WHAT TO WORK ON: Spot each line in the records below where the word "notebook" occurs, then copy it.

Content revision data
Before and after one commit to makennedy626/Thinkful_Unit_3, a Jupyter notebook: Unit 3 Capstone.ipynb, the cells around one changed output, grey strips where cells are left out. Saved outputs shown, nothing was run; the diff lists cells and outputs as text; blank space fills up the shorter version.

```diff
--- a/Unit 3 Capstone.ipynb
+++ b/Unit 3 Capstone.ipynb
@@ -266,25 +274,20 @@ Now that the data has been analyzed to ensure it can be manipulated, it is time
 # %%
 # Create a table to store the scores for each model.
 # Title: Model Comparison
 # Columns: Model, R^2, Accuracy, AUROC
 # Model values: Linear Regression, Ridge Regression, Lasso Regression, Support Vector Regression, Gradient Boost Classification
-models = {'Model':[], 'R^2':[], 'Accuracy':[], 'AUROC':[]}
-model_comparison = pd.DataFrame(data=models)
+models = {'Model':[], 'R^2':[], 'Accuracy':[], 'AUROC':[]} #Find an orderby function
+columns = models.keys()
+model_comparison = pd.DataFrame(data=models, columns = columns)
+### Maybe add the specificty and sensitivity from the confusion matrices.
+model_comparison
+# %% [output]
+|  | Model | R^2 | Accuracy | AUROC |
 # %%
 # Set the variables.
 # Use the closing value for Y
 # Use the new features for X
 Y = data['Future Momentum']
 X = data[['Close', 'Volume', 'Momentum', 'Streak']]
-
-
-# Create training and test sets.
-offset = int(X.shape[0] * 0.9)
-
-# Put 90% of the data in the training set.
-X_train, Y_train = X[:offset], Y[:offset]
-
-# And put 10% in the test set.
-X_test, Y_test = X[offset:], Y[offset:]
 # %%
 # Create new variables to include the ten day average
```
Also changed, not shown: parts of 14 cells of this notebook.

--

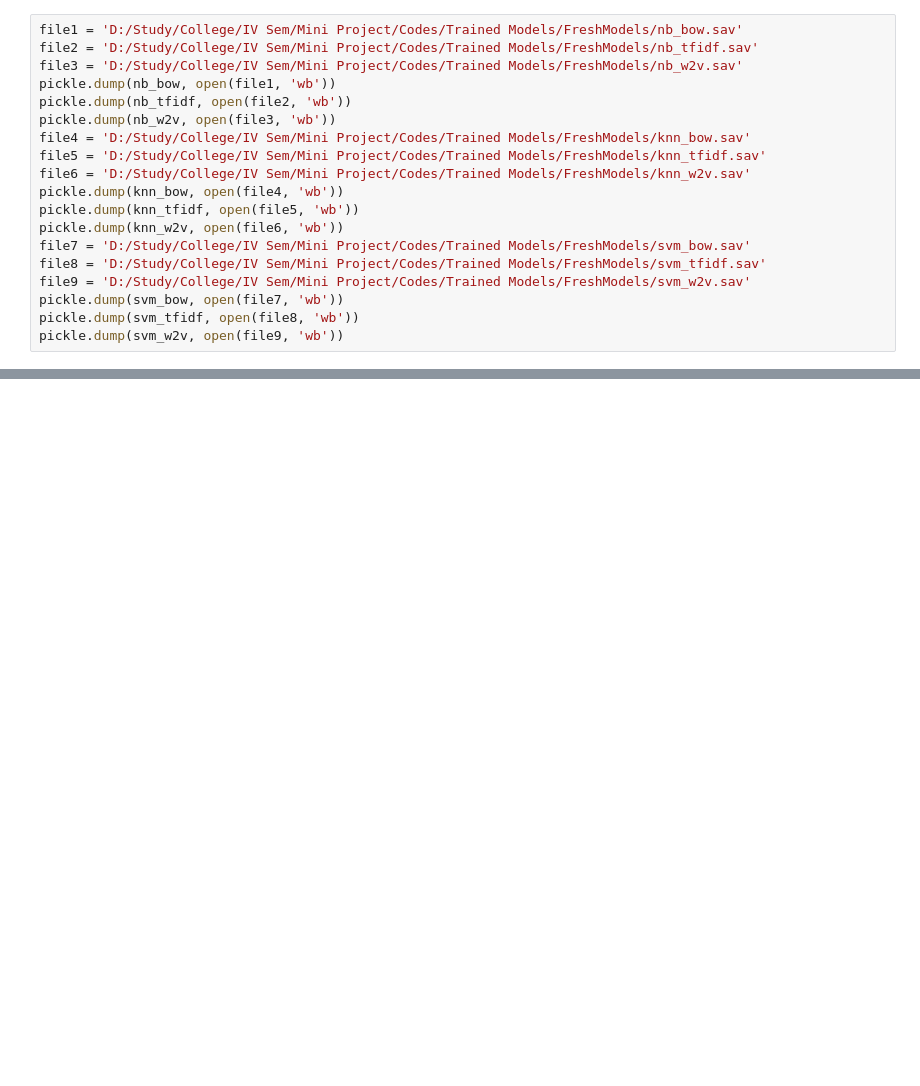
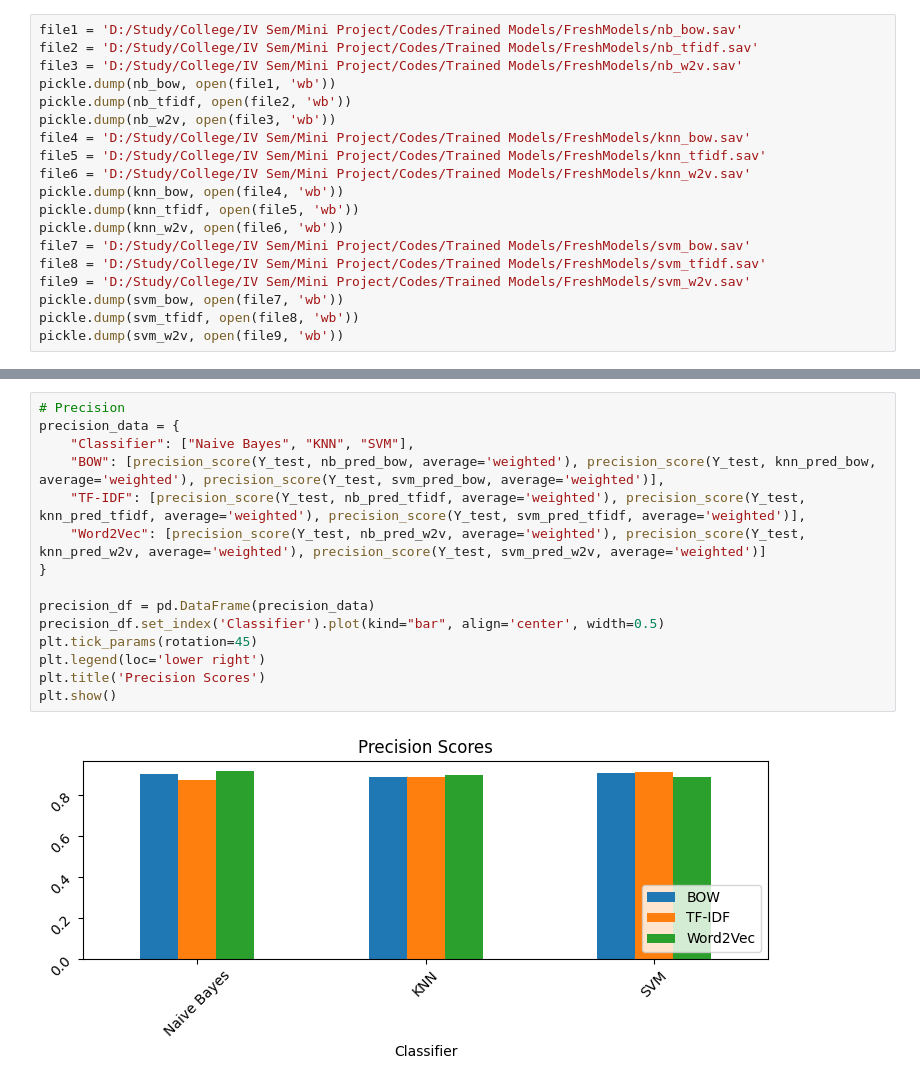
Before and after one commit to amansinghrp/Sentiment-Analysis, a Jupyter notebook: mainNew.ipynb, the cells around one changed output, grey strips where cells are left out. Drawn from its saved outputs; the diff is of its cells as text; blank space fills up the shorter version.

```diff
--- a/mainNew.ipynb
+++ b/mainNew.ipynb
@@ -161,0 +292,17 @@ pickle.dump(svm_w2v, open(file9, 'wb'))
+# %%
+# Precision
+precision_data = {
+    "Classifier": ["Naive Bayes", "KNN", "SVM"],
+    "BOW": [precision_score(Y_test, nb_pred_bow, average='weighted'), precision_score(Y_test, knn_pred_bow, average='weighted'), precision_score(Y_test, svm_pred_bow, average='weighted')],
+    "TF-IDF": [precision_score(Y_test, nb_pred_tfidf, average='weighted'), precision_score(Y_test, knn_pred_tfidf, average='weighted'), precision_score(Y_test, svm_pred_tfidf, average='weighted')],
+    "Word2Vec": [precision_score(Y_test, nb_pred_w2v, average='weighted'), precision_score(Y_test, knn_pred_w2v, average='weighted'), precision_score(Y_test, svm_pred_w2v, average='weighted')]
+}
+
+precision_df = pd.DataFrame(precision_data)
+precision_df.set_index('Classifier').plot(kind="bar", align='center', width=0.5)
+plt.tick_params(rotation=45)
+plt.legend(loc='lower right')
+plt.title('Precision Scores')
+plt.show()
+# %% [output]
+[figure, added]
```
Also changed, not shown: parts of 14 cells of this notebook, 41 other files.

RESPONSE TO THE EXERCISE:
Before and after one commit to makennedy626/Thinkful_Unit_3, a Jupyter notebook: Unit 3 Capstone.ipynb, the cells around one changed output, grey strips where cells are left out. Saved outputs shown, nothing was run; the diff lists cells and outputs as text; blank space fills up the shorter version.
Also changed, not shown: parts of 14 cells of this notebook.
Before and after one commit to amansinghrp/Sentiment-Analysis, a Jupyter notebook: mainNew.ipynb, the cells around one changed output, grey strips where cells are left out. Drawn from its saved outputs; the diff is of its cells as text; blank space fills up the shorter version.
Also changed, not shown: parts of 14 cells of this notebook, 41 other files.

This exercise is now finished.